→ Entries shown:
···
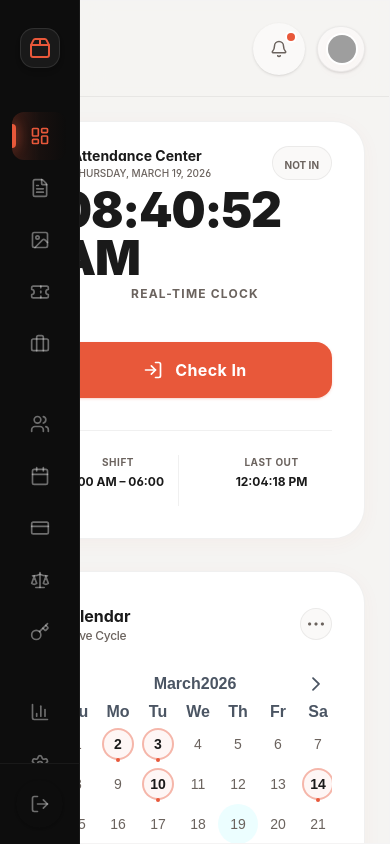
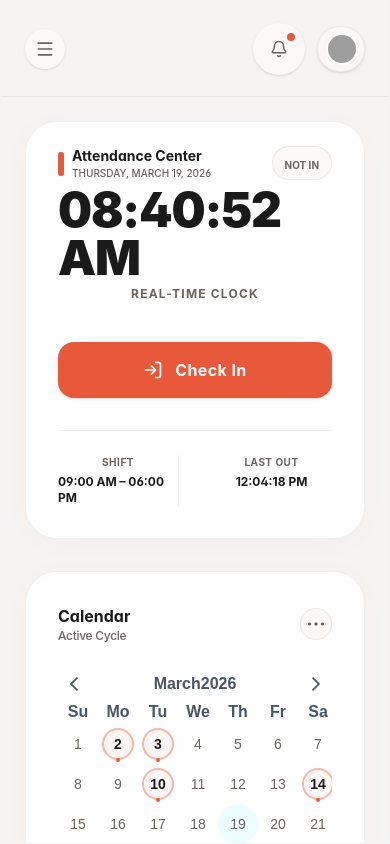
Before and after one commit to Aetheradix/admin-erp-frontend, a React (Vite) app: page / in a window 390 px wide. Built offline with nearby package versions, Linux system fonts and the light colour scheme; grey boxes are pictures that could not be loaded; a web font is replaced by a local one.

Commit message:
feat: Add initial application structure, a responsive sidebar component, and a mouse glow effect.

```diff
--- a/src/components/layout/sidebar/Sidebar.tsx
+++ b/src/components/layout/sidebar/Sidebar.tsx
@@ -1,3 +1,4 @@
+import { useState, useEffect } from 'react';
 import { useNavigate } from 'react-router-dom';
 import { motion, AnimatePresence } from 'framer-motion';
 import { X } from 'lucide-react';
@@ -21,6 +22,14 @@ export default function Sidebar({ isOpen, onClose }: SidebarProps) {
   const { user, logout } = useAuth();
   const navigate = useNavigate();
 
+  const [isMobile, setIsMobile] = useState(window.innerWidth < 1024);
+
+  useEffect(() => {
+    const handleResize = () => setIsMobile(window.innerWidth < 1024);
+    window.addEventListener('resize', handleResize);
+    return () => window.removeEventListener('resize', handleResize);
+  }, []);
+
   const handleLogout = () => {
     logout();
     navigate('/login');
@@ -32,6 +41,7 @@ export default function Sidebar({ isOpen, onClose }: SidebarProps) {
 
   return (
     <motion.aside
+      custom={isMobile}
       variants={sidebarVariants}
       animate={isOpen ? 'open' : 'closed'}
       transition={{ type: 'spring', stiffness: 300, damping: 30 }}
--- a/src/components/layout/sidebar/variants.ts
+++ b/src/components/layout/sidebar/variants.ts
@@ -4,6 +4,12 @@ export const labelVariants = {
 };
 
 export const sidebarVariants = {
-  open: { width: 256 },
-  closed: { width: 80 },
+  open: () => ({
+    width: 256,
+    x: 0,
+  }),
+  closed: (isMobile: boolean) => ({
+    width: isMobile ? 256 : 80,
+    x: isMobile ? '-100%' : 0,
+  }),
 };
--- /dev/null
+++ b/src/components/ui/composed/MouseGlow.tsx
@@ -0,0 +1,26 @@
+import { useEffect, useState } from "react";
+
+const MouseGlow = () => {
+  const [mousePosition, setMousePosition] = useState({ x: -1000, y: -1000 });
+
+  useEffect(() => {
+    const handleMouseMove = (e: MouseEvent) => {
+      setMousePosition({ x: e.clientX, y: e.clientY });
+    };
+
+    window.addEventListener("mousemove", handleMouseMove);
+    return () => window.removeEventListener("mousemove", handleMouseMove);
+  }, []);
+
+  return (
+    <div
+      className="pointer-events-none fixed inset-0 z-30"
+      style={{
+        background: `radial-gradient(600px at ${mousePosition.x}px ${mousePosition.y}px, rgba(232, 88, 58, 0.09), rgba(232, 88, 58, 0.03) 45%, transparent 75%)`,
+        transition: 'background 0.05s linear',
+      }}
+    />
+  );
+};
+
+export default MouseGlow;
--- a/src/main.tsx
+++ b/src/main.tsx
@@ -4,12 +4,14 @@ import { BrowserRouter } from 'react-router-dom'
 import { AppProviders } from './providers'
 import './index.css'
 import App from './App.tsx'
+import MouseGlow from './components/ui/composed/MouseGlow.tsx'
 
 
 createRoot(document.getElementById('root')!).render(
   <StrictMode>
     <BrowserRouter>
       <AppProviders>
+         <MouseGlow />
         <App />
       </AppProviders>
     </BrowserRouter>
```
···
→ The task: Across the data above, how many lines contain the string "components"? Reply with the number and nothing else.

→ Answer to this exercise: 6